King Island primed for golfing boom

With two new golf courses nearing completion, the world is about to sit up and take notice of a small dot in Bass Strait, midway between Victoria and Tasmania named King Island.

Experts are tipping the area will “boom” when Cape Wickham and Ocean Dunes, two marvellous 18-hole layouts lapping the oceans around King Island, complete their layouts and open their doors to the public.

With internationally-acclaimed Tasmanian ‘neighbours’ Barnbougle Dunes and Lost Farm already drawing tourists from all over the globe, King Island is about to join the party.

Ocean Dunes, on the west coast of the island, unveiled its front nine last month, which coincided with the 18-hole opening of Cape Wickham, on the northern tip of the island.

Cape Wickham 17th Hole Cape Wickham’s stunning seaside 17th hole (Credit: Cape Wickham)

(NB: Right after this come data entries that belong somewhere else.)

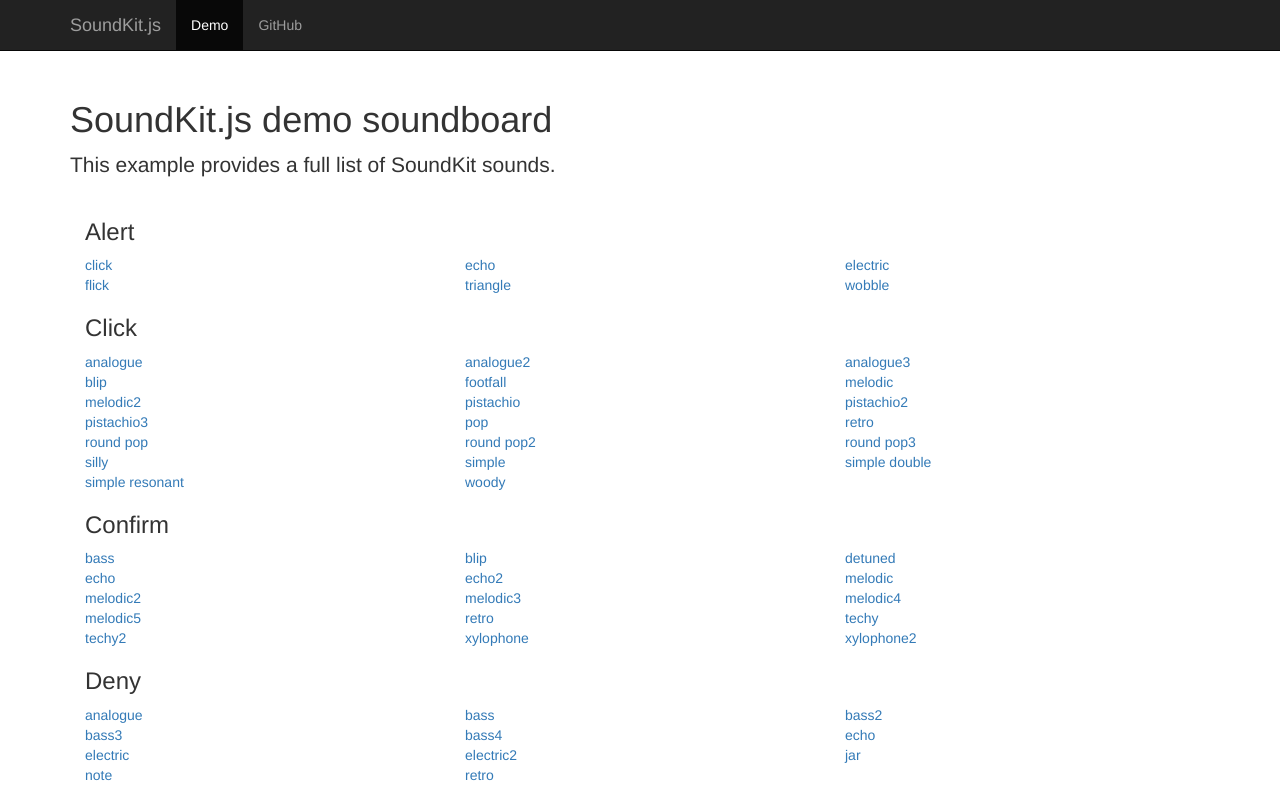
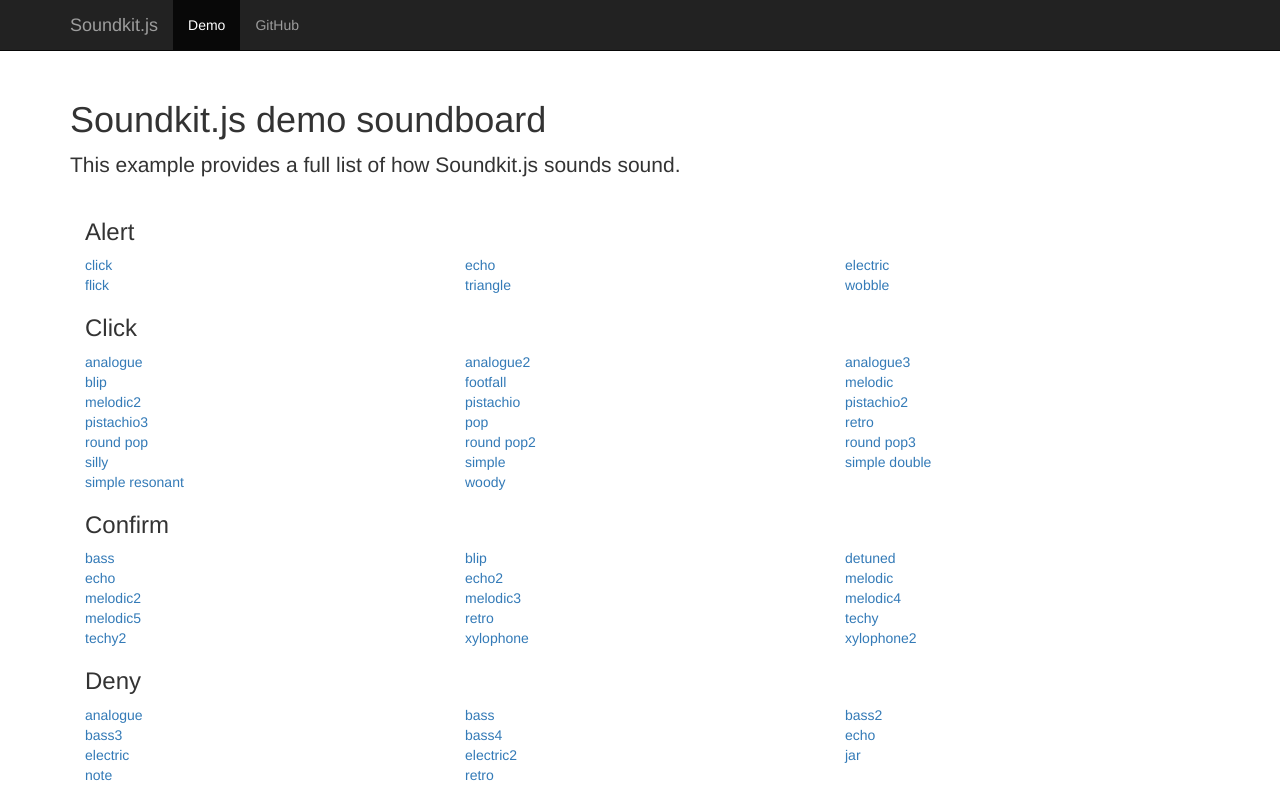
Before and after one commit to hellodaniel/soundkit.js, a plain HTML site: page demo.html in a window 1280 px wide. Shown: the top 800 px of the page. Drawn offline with nearby package versions, Linux system fonts and the light colour scheme.

Commit message:
Going for full lowercase

```diff
--- a/demo.html
+++ b/demo.html
@@ -5,7 +5,7 @@
     <meta charset="utf-8">
     <meta http-equiv="X-UA-Compatible" content="IE=edge">
     <meta name="viewport" content="width=device-width, initial-scale=1">
-    <title>SoundKit.js example</title>
+    <title>Soundkit.js example</title>
 
     <!-- Bootstrap included here for basic formatting - it's not required -->
     <link href="https://maxcdn.bootstrapcdn.com/bootstrap/3.3.4/css/bootstrap.min.css" rel="stylesheet">
@@ -33,7 +33,7 @@
             <span class="icon-bar"></span>
             <span class="icon-bar"></span>
           </button>
-          <a class="navbar-brand" href="#" onclick="return false;" >SoundKit.js</a>
+          <a class="navbar-brand" href="#" onclick="return false;" >Soundkit.js</a>
         </div>
         <div id="navbar" class="collapse navbar-collapse">
           <ul class="nav navbar-nav">
@@ -47,8 +47,8 @@
     <div class="container">
 
 
-        <h1 style="margin-top: 100px;">SoundKit.js demo soundboard</h1>
-        <p class="lead">This example provides a full list of SoundKit sounds.</p>
+        <h1 style="margin-top: 100px;">Soundkit.js demo soundboard</h1>
+        <p class="lead">This example provides a full list of how Soundkit.js sounds sound.</p>
 
         <div class="col-xs-12"><h3>Alert</h3></div>
         <div class="col-xs-12 cols-sm-6 col-md-4 cols-lg-2"><a href="#" onclick="return false;" data-sound-click="alert-click">click</a></div>
@@ -137,7 +137,7 @@
     </div><!-- /.container -->
 
 
-    <!-- Load SoundKit right at the end -->
+    <!-- Load Soundkit right at the end -->
     <script src="soundkit.js"></script>
 
   </body>
```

Ocean Dunes director and course architect Graeme Grant has compared King Island’s new courses to the famous layouts on California’s Monterey Peninsula.

“I think we’ve got the opportunity to produce something like Cypress Point and Pebble Beach in the two courses down here,” said Grant.

“With such spectacular links land and the opportunity to play so close to the coast, we have something reminiscent of what I’ve seen and played on over there.”

Certainly Golf Australia CEO Stephen Pitt said the flow-on effect from King Island’s emergence as a golf hotspot would be felt nationally.

“I think they will be absolutely must-play destinations and I think that’s important in terms of golf tourism,” Pitt said.

“I think it offers benefits for the whole country.”

“Often those top-end courses are the hook that gets people over but they play a whole range of courses while they’re here.”

Grant agrees: “Maybe it won’t happen in my lifetime, but this has got to open up and become some sort of a mecca for links golf in this country,” he said.

“As people come down here and see the dunes, they’ve got to be encouraged to do something with them.”

“I’ve been involved in golf for more than 50 years and came down here about four and a half years ago.”

“When I got off the plane, all I could see was Scottish and Irish links land and it just kept going and it goes from the northwest tip to the southwest tip of the island.”

“It really is incredible to think that people in Australia know so little about the potential of it for golf.”